BLITZER: Yele Haiti is the foundation that Wyclef Jean created to help the people of Haiti. He was born in Haiti. He lived there until he was 9 years old, when his family moved to New York and New Jersey. I'm sure this feud is going to continue. We will stay on top of the story.

The midterm election is only a few months away, less than three months away, I should say. And the president's poll numbers are in a slump. Are Democratic candidates keeping him at arm's length? I will talk about that and more with the president's senior adviser, David Axelrod.

Also, from the far North to the deep South, Alaska's Sarah Palin inserts herself into the Georgia's governor's race. What impact, if any, will she have?

And Boy Scouts booing President Obama? What happened? We will show you why.


BLITZER: His poll numbers are sagging, and the midterm election less than three months away, is that combination prompting some serious Democratic candidates to try to avoid President Obama?


BLITZER: And joining us now, the president's senior adviser, David Axelrod. David, thanks very much for coming in.

DAVID AXELROD, SENIOR WHITE HOUSE ADVISER: Wolf, it's good to be with you. Happy anniversary, by the way.


BLITZER: Oh, thank you very much. Always exciting to celebrate five years of THE SITUATION ROOM.


AXELROD: A lot of situations. A lot of situations.

BLITZER: And you know what? There will be a lot more situations coming down the road.

AXELROD: There will be.

BLITZER: You guys have your own Situation Room. We have one over here as well.

AXELROD: I know.

BLITZER: All right, let's talk politics first. Then we will get to some of the substantive issues.

The president of the United States goes to Texas, and the Democratic gubernatorial candidate, Bill White, doesn't want to be seen with the president on this day. Last week, he went to Georgia. The Democratic gubernatorial candidate, Roy Barnes, doesn't want to be seen with the Democratic president of the United States.

What's wrong with this picture?

AXELROD: Well, Wolf, in fairness, we didn't carry Texas or Georgia, so the politics for us has always been a little challenging in those states.

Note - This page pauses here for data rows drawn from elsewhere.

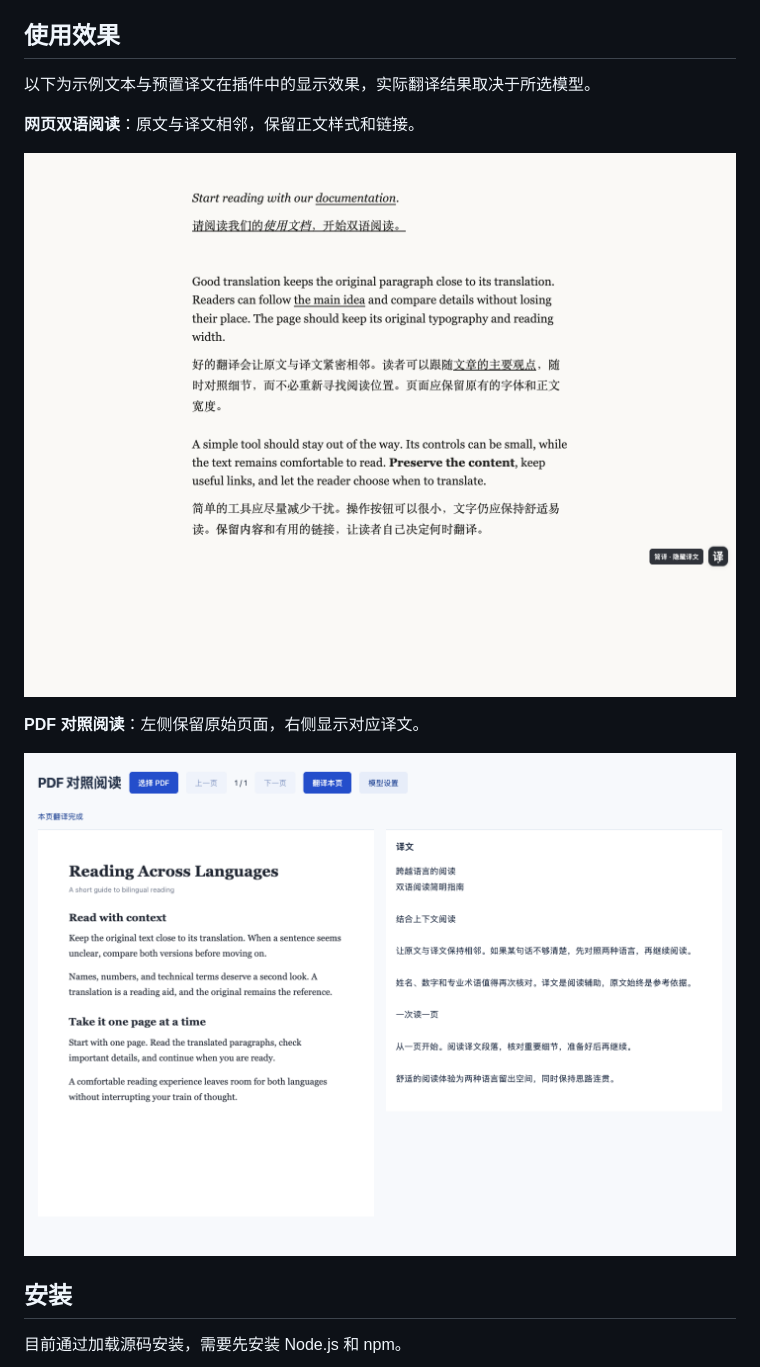
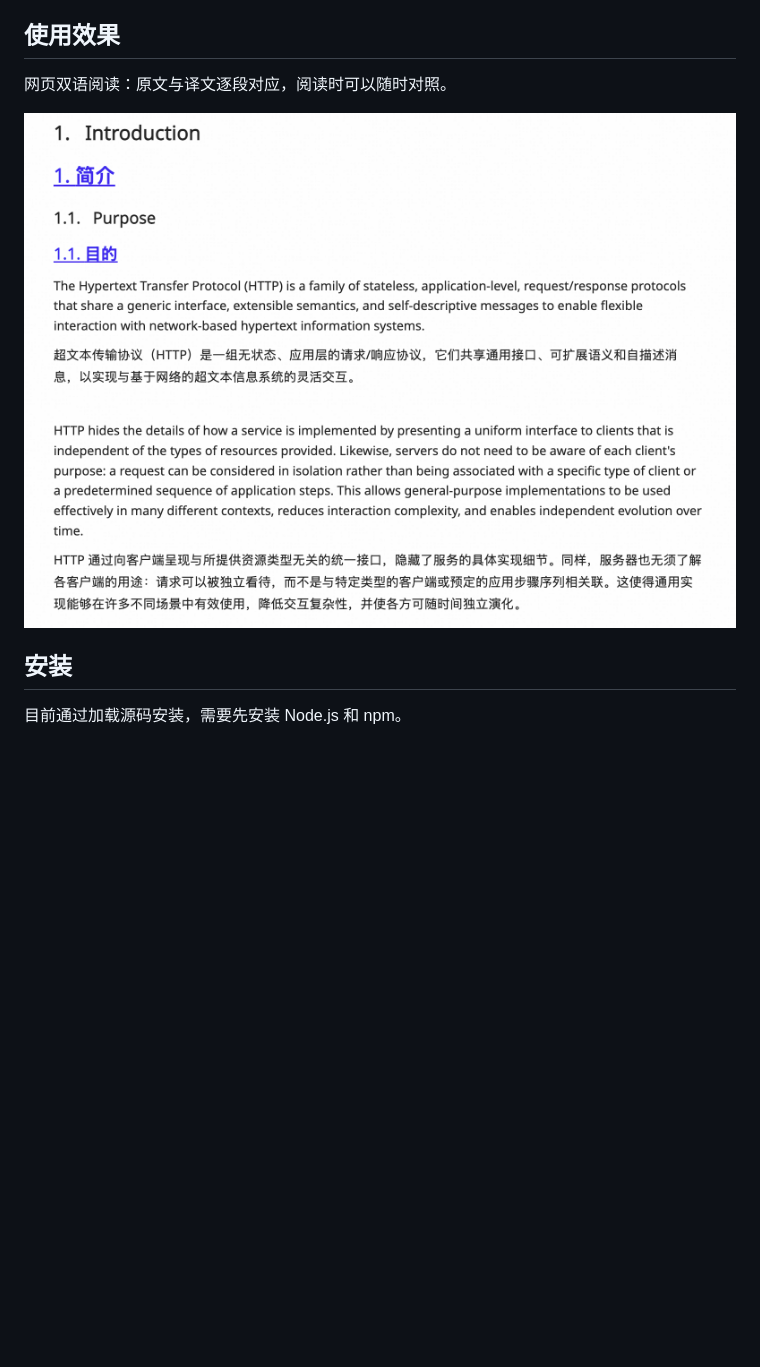
Before and after one commit to lc-beep/minimal-translate, a Markdown page: README.md, the part around the change. Rendered like a GitHub page; pictures changed too: docs/images/web-reading.png; blank space fills up the shorter version.

Commit message:
Use real webpage screenshot and remove PDF preview from README

```diff
--- a/README.md
+++ b/README.md
@@ -11,15 +11,9 @@
 
 ## 使用效果
 
-以下为示例文本与预置译文在插件中的显示效果，实际翻译结果取决于所选模型。
+网页双语阅读：原文与译文逐段对应，阅读时可以随时对照。
 
-**网页双语阅读**：原文与译文相邻，保留正文样式和链接。
-
-![网页双语阅读示例：原文下方显示中文译文，右侧提供悬浮按钮](docs/images/web-reading.png)
-
-**PDF 对照阅读**：左侧保留原始页面，右侧显示对应译文。
-
-![PDF 对照阅读示例：左侧英文原文，右侧中文译文](docs/images/pdf-reading.png)
+![网页双语阅读效果：HTTP 文档的英文标题和段落下方显示对应中文译文](docs/images/web-reading.png)
 
 ## 安装
 
```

And these candidates have -- they're running now. They're on the ballot. They're going to make the judgments they think are best for their campaigns. And I'm totally fine with that. The president understands -- understands that.


BLITZER: We're showing our viewers, by the way, a picture of the president arriving in Texas. And Rick Perry, the Republican governor, who is running for reelection, he's there. But you know what? The Democratic gubernatorial candidate isn't there.

AXELROD: Well, Rick Perry is there because he is the governor, and that's an official greeting. And that's nice. I'm glad that he was there. I'm sure they had a nice conversation.

BLITZER: I guess the question is, is the president in some of these states, some of these districts, a liability to Democratic candidates?

AXELROD: Look, I'm sure he's stronger some districts and states than others.

The one thing that I know is that, fairly consistently, across the country, his numbers are substantially better than the Republicans in Congress, so, you know, if you want to make that kind of comparison.

But I think, ultimately, these races are going to be decided on the basis of the strength of those campaigns, the strength of the candidates, sometimes, uniquely local issues. That's the way these campaigns run in midterms. And we understand that.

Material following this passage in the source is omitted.